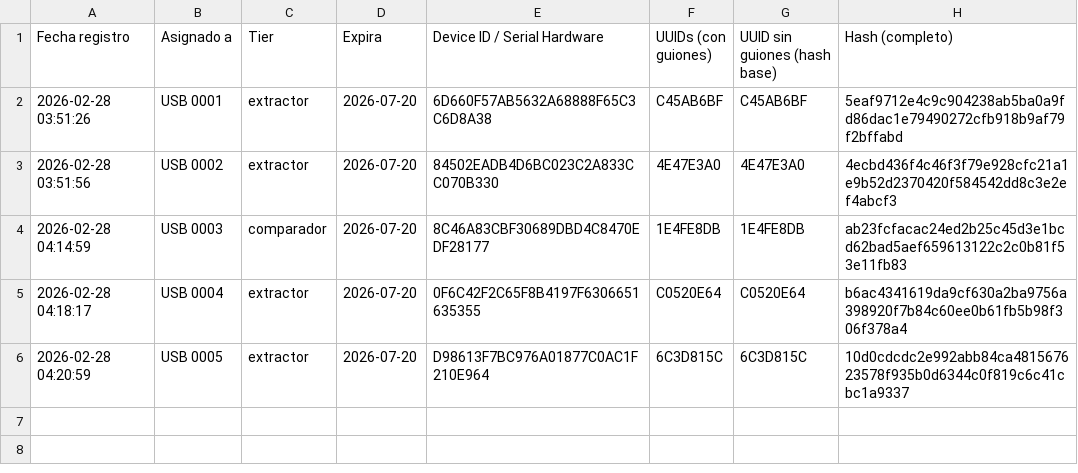
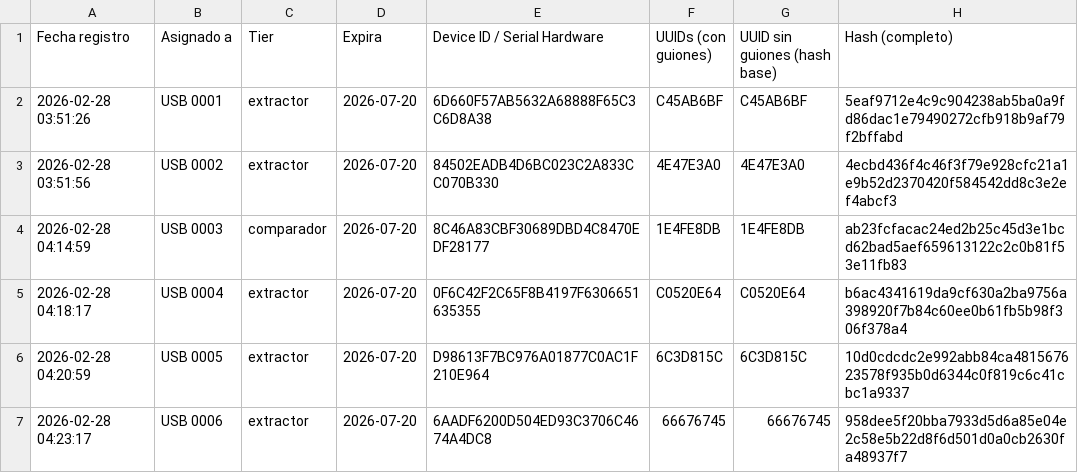
Before and after one commit to danielm0101/verificador-registro, a CSV file: historial_registros.csv, drawn as a sheet.

Commit message:
Update historial: 2026-02-28T04:23:38.663Z

```diff
--- a/historial_registros.csv
+++ b/historial_registros.csv
@@ -6 +6,2 @@
 "2026-02-28 04:20:59","USB 0005","extractor","2026-07-20","D98613F7BC976A01877C0AC1F210E964","6C3D815C","6C3D815C","10d0cdcdc2e992abb84ca481567623578f935b0d6344c0f819c6c41cbc1a9337"
+"2026-02-28 04:23:17","USB 0006","extractor","2026-07-20","6AADF6200D504ED93C3706C4674A4DC8","66676745","66676745","958dee5f20bba7933d5d6a85e04e2c58e5b22d8f6d501d0a0cb2630fa48937f7"
```
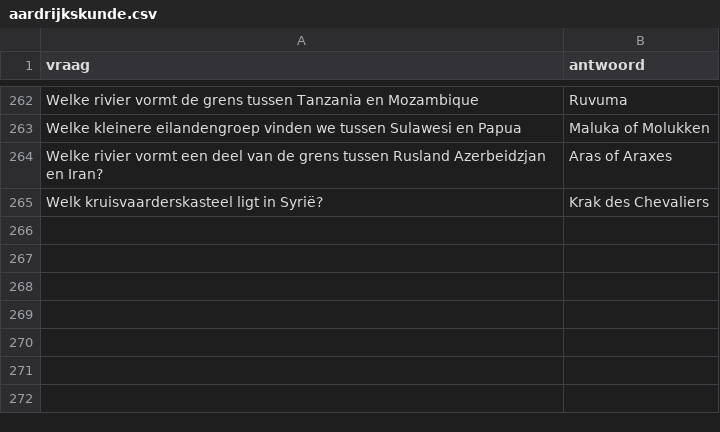
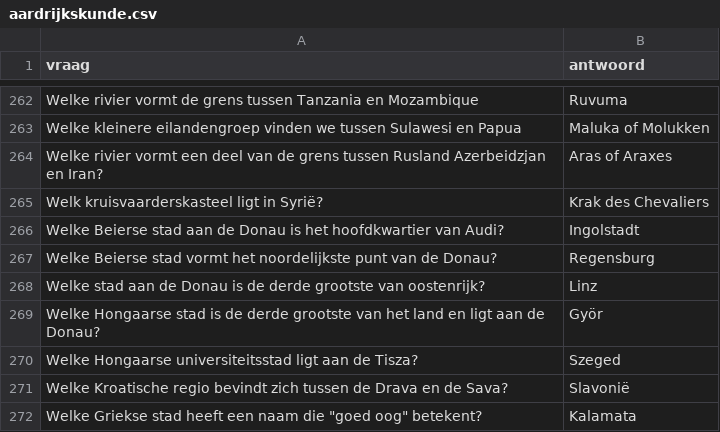
Before and after one commit to DieterVerhofstadt/quizapp, a CSV file: csv/aardrijkskunde.csv, drawn as a sheet; only a part is shown, gaps mark what is left out.

Commit message:
Update aardrijkskunde.csv

```diff
--- a/csv/aardrijkskunde.csv
+++ b/csv/aardrijkskunde.csv
@@ -265 +265,8 @@ Welke rivier vormt een deel van de grens tussen Rusland Azerbeidzjan en Iran?,Ar
 Welk kruisvaarderskasteel ligt in Syrië?,Krak des Chevaliers
+Welke Beierse stad aan de Donau is het hoofdkwartier van Audi?, Ingolstadt
+Welke Beierse stad vormt het noordelijkste punt van de Donau?, Regensburg
+Welke stad aan de Donau is de derde grootste van oostenrijk?, Linz
+Welke Hongaarse stad is de derde grootste van het land en ligt aan de Donau?, Györ
+Welke Hongaarse universiteitsstad ligt aan de Tisza?, Szeged
+Welke Kroatische regio bevindt zich tussen de Drava en de Sava?, Slavonië
+Welke Griekse stad heeft een naam die "goed oog" betekent?, Kalamata
```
════
Where a line of the listing holds "aardrijkskunde", show that line.

Before and after one commit to DieterVerhofstadt/quizapp, a CSV file: csv/aardrijkskunde.csv, drawn as a sheet; only a part is shown, gaps mark what is left out.
Update aardrijkskunde.csv
--- a/csv/aardrijkskunde.csv
+++ b/csv/aardrijkskunde.csv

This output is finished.